* **Aim of the exercise**
Leave every picture out, then reproduce the rest of the listing exactly.

* **Records supplied**
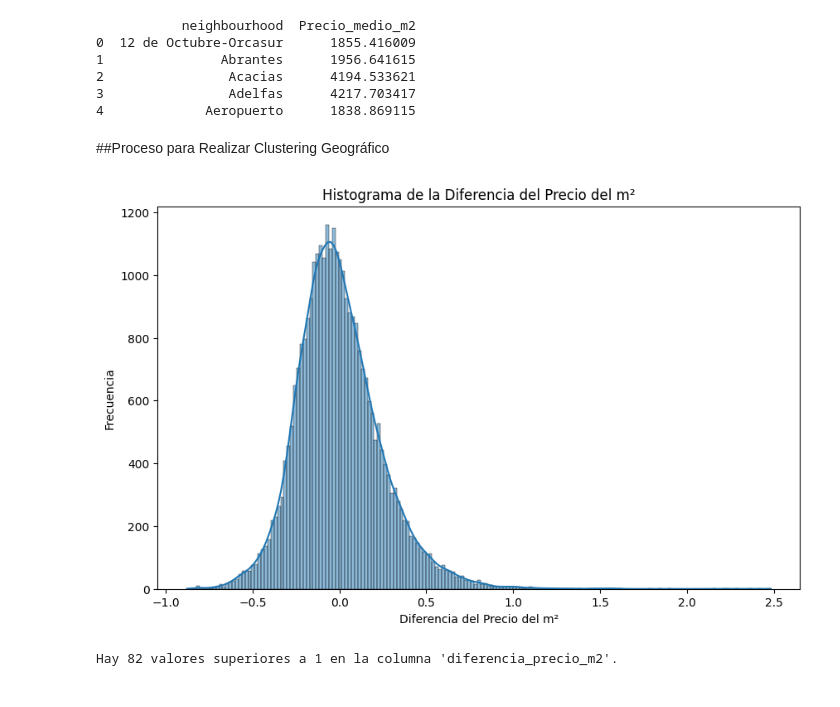
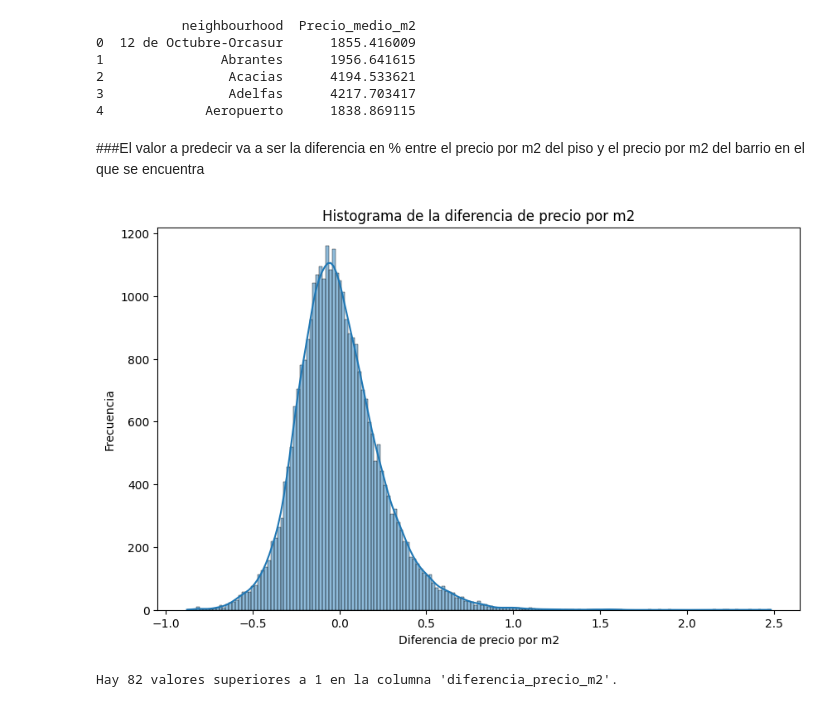
Before and after one commit to edouardor/Idealista_2024, a Jupyter notebook: Notebooks/Idealista Madrid github.ipynb, the cells around one changed output. Cells and saved outputs as stored; diff of their text form; code cells hidden in the pictures.

```diff
--- a/Notebooks/Idealista Madrid github.ipynb
+++ b/Notebooks/Idealista Madrid github.ipynb
@@ -175,28 +172,0 @@ plt.show()
-# %%
-# prompt: haz un histograma con el logaritmo de la variable PRICE, y añádele una curva con una distribución normal
-
-import matplotlib.pyplot as plt
-import seaborn as sns
-import numpy as np
-
-# Assuming 'df' is your DataFrame and it has a column named 'PRICE'
-# and that you have already performed the necessary filtering (df = df[df['ROOMNUMBER'] <= 20])
-
-# Calculate the logarithm of the price
-df['log_PRICE'] = np.log1p(df['PRICE']) # Use np.log1p to handle zero values
-
-plt.figure(figsize=(10, 6))
-sns.histplot(df['log_PRICE'], kde=True)  # Histogram of log-transformed prices
-
-# Add a normal distribution curve
-from scipy.stats import norm
-mu, std = norm.fit(df['log_PRICE'])
-xmin, xmax = plt.xlim()
-x = np.linspace(xmin, xmax, 100)
-p = norm.pdf(x, mu, std)
-plt.plot(x, p * len(df['log_PRICE']) * (xmax - xmin) / 100, 'r', linewidth=2) # Scale the curve
-
-plt.title('Histogram of Logarithm of Housing Prices with Normal Distribution')
-plt.xlabel('Logarithm of Price')
-plt.ylabel('Frequency')
-plt.show()
@@ -223,27 +191,24 @@ print(precio_medio_barrio.head())
 # Fusionar el DataFrame original con el DataFrame de precios medios por barrio
 df = pd.merge(df, precio_medio_barrio, on='neighbourhood', how='left')
 # %% [markdown]
-##Proceso para Realizar Clustering Geográfico
+###El valor a predecir va a ser la diferencia en % entre el precio por m2 del piso y el precio por m2 del barrio en el que se encuentra
 # %%
 # prompt: pon una columna con (UNITPRICE - Precio_medio_m2)/Precio_medio_m2
 
 # Calculate the new column
 df['diferencia_precio_m2'] = (df['UNITPRICE'] - df['Precio_medio_m2']) / df['Precio_medio_m2']
-# %%
-# prompt: haz un histograma con esta columna
-
-import matplotlib.pyplot as plt
-import seaborn as sns
-
-# Assuming 'df' is your DataFrame and it has a column named 'diferencia_precio_m2'
-plt.figure(figsize=(10, 6))
-sns.histplot(df['diferencia_precio_m2'], kde=True)
-plt.title('Histograma de la Diferencia del Precio del m²')
-plt.xlabel('Diferencia del Precio del m²')
-plt.ylabel('Frecuencia')
-plt.show()
-# %% [output]
-[figure, removed]
+# %%
+# prompt: haz un histograma con la columna diferencia_precio_m2 añadiendo una curva normal
+
+# Plot the histogram with a normal curve
+plt.figure(figsize=(10, 6))
+sns.histplot(df['diferencia_precio_m2'], kde=True)  # kde=True adds the normal curve
+plt.title('Histograma de la diferencia de precio por m2')
+plt.xlabel('Diferencia de precio por m2')
+plt.ylabel('Frecuencia')
+plt.show()
+# %% [output]
+[figure, added]
 # %%
 # prompt: dime cuantos valores hay superiores a 1
 
```
Also changed, not shown: parts of 63 cells of this notebook.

* **Answer area**
Before and after one commit to edouardor/Idealista_2024, a Jupyter notebook: Notebooks/Idealista Madrid github.ipynb, the cells around one changed output. Cells and saved outputs as stored; diff of their text form; code cells hidden in the pictures.

```diff
--- a/Notebooks/Idealista Madrid github.ipynb
+++ b/Notebooks/Idealista Madrid github.ipynb
@@ -175,28 +172,0 @@ plt.show()
-# %%
-# prompt: haz un histograma con el logaritmo de la variable PRICE, y añádele una curva con una distribución normal
-
-import matplotlib.pyplot as plt
-import seaborn as sns
-import numpy as np
-
-# Assuming 'df' is your DataFrame and it has a column named 'PRICE'
-# and that you have already performed the necessary filtering (df = df[df['ROOMNUMBER'] <= 20])
-
-# Calculate the logarithm of the price
-df['log_PRICE'] = np.log1p(df['PRICE']) # Use np.log1p to handle zero values
-
-plt.figure(figsize=(10, 6))
-sns.histplot(df['log_PRICE'], kde=True)  # Histogram of log-transformed prices
-
-# Add a normal distribution curve
-from scipy.stats import norm
-mu, std = norm.fit(df['log_PRICE'])
-xmin, xmax = plt.xlim()
-x = np.linspace(xmin, xmax, 100)
-p = norm.pdf(x, mu, std)
-plt.plot(x, p * len(df['log_PRICE']) * (xmax - xmin) / 100, 'r', linewidth=2) # Scale the curve
-
-plt.title('Histogram of Logarithm of Housing Prices with Normal Distribution')
-plt.xlabel('Logarithm of Price')
-plt.ylabel('Frequency')
-plt.show()
@@ -223,27 +191,24 @@ print(precio_medio_barrio.head())
 # Fusionar el DataFrame original con el DataFrame de precios medios por barrio
 df = pd.merge(df, precio_medio_barrio, on='neighbourhood', how='left')
 # %% [markdown]
-##Proceso para Realizar Clustering Geográfico
+###El valor a predecir va a ser la diferencia en % entre el precio por m2 del piso y el precio por m2 del barrio en el que se encuentra
 # %%
 # prompt: pon una columna con (UNITPRICE - Precio_medio_m2)/Precio_medio_m2
 
 # Calculate the new column
 df['diferencia_precio_m2'] = (df['UNITPRICE'] - df['Precio_medio_m2']) / df['Precio_medio_m2']
-# %%
-# prompt: haz un histograma con esta columna
-
-import matplotlib.pyplot as plt
-import seaborn as sns
-
-# Assuming 'df' is your DataFrame and it has a column named 'diferencia_precio_m2'
-plt.figure(figsize=(10, 6))
-sns.histplot(df['diferencia_precio_m2'], kde=True)
-plt.title('Histograma de la Diferencia del Precio del m²')
-plt.xlabel('Diferencia del Precio del m²')
-plt.ylabel('Frecuencia')
-plt.show()
-# %% [output]
-[figure, removed]
+# %%
+# prompt: haz un histograma con la columna diferencia_precio_m2 añadiendo una curva normal
+
+# Plot the histogram with a normal curve
+plt.figure(figsize=(10, 6))
+sns.histplot(df['diferencia_precio_m2'], kde=True)  # kde=True adds the normal curve
+plt.title('Histograma de la diferencia de precio por m2')
+plt.xlabel('Diferencia de precio por m2')
+plt.ylabel('Frecuencia')
+plt.show()
+# %% [output]
+[figure, added]
 # %%
 # prompt: dime cuantos valores hay superiores a 1
 
```
Also changed, not shown: parts of 63 cells of this notebook.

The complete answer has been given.